I was shocked at the viciousness of the media.  What happened to journalistic integrity?  I even wondered if the writer had attended this conference.  If he did, he would have seen the love, respect, peace and joy in our beings.  He would have witnessed the hopefulness of unity among Christians, Jews and Muslims.  Why not? Their forefathers lived together after all.

What utter nonsense to say that evangelicals rejected Israel!!  We did not reject Israel, not once.  Palestinian Christians or anyone of us from various nations never did reject Israel and we condemn terrorism, injustices and religious extremism regardless of which group might advocate these concepts and related actions.

My great disappointment was with the media that uses lies to fuel extensive readership.

When We Die. . .
Seriously folks, when we die, we are not taking any land with us - I am not taking a piece of Singapore with me.  In fact, all of us live on temporary land.  Our real home will be in heaven or hell.  So while we are on earth, how about caring enough not to fight about it?  Rather, let's expend our energy into building relationships and communities creatively and peacefully.

I believe that our Lord Jesus was more interested in unity among those in His kingdom.  I believe that we are called to love all people.  I believe that we need courage to call sin by its names and labels, and not condone it.  I also believe that we are called to stand for injustices which often do not align itself to the Scriptures.  I believe that all of us who are made in God's image have the grand opportunity to receive forgiveness and eternal life through the blood of our Lord Jesus Christ which was shed on the cross.  I believe that I am redeemed by this Savior who laid down His life for me, and the world.  I believe that we are created for God's glory to shine in and through us.

So, why then do we allow the sins of greed and power to overtake our hearts when we have the choice to live in peace, safety and unity?

One Final Question
The following photo of the Mediterranean Sea was taken last week.  Two different parts of the same sea, side by side.  One looks peaceful, clear and inviting.  The other has a barrier artificially built around it (so you can be safe in the waters).  Which do you like most?  The open sea or the one with barriers?  Both do not guarantee complete safety, so I would say, "learn to swim" in the open sea where there are no barriers.  Trust Jesus to be your Lifeguard in the open waters of life with your neighbors.

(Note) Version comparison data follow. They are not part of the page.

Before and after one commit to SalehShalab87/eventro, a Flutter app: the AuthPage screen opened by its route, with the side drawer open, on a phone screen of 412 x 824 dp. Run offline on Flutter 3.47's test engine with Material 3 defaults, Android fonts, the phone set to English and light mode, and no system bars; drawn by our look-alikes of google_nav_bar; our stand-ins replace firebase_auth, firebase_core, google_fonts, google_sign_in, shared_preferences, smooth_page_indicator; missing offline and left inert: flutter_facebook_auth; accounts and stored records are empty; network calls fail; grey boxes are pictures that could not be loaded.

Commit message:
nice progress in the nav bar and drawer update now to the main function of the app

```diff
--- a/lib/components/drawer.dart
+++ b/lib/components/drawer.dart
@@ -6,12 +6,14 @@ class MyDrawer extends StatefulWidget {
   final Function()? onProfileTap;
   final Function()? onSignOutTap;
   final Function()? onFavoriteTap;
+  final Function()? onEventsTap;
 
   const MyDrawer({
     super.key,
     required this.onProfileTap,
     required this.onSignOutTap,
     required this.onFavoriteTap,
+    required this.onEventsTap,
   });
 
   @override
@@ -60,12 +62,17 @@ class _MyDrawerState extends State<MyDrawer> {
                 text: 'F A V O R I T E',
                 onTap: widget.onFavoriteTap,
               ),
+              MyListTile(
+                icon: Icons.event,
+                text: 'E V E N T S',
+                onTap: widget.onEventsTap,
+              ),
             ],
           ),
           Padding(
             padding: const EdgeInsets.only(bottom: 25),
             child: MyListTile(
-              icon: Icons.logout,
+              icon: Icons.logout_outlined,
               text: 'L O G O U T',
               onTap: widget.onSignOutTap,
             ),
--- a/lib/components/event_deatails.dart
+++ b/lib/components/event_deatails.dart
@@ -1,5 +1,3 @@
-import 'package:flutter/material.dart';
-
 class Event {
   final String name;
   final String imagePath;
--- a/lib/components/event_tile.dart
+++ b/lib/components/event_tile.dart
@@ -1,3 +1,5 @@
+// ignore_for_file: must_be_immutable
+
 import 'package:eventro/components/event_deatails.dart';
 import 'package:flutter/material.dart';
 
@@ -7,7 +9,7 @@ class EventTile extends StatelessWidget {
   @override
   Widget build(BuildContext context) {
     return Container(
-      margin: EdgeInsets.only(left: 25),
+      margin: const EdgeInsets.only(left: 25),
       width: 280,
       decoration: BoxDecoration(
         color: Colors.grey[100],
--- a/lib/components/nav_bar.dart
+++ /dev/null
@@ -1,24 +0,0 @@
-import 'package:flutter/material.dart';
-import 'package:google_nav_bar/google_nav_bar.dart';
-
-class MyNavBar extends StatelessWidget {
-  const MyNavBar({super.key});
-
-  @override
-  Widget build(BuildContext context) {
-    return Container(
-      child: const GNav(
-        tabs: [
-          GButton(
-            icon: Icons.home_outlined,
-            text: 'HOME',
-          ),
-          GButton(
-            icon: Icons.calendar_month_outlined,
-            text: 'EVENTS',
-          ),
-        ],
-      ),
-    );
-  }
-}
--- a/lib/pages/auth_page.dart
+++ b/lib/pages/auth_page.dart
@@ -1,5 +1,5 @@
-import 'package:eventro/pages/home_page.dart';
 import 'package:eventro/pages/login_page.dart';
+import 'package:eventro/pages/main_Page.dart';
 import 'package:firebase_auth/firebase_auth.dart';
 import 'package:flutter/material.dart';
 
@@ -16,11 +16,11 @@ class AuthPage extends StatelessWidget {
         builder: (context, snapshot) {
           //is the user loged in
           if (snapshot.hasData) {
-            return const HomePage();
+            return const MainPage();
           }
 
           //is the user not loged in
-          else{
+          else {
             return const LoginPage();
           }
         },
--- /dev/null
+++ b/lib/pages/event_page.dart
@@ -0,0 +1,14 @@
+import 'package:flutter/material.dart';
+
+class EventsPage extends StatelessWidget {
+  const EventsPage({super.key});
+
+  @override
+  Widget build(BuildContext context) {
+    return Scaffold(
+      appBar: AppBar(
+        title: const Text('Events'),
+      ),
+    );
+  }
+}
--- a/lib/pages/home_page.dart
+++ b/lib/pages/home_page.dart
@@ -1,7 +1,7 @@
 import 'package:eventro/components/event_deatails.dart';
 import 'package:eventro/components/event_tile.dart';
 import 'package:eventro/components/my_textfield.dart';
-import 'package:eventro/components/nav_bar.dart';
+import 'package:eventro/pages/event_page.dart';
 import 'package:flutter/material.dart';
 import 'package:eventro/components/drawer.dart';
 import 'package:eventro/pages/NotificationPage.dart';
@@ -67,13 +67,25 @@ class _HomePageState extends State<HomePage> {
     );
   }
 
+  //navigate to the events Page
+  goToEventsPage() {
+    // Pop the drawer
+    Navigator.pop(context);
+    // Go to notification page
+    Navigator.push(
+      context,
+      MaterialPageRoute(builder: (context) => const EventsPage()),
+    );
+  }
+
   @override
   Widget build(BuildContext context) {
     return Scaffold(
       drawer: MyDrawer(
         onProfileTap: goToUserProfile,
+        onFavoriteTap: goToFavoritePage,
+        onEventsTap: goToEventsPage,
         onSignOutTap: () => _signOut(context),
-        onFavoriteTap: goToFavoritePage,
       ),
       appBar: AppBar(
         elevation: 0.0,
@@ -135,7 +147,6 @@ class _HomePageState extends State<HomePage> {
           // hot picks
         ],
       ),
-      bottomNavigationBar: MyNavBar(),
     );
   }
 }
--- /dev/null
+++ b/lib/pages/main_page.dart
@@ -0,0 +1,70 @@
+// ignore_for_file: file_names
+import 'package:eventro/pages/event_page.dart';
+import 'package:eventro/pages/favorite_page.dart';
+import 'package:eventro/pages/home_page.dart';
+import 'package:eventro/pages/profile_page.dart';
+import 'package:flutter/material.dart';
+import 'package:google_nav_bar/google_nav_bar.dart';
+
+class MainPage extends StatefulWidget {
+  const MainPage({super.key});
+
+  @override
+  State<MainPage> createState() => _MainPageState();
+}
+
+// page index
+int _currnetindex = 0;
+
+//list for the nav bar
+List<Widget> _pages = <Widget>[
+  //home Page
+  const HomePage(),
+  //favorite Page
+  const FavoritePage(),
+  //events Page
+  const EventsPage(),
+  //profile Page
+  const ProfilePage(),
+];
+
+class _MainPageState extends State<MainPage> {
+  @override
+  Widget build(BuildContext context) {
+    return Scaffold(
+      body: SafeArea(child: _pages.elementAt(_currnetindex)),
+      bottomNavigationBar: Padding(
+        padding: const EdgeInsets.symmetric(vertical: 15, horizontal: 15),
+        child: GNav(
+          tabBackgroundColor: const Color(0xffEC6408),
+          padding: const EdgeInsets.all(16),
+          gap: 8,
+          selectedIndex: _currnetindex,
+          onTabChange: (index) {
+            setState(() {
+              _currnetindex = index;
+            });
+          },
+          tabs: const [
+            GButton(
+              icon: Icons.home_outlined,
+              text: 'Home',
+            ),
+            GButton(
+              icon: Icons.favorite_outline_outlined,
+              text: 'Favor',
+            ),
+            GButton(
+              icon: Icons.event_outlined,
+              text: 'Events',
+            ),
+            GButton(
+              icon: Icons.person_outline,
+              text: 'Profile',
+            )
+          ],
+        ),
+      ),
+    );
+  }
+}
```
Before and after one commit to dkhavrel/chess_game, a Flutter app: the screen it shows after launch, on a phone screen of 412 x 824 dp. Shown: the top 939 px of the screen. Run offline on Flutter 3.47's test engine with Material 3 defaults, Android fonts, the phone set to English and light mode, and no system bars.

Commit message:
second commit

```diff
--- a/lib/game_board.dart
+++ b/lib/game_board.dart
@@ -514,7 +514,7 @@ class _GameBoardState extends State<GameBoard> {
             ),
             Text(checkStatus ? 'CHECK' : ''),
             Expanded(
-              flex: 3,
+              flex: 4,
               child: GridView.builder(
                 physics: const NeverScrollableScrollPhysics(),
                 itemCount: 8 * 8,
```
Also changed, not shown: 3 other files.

With blessings of Peace (in every language) in Jesus Name,

ps/- I came across another great article by a rabbi.  Click this link to read.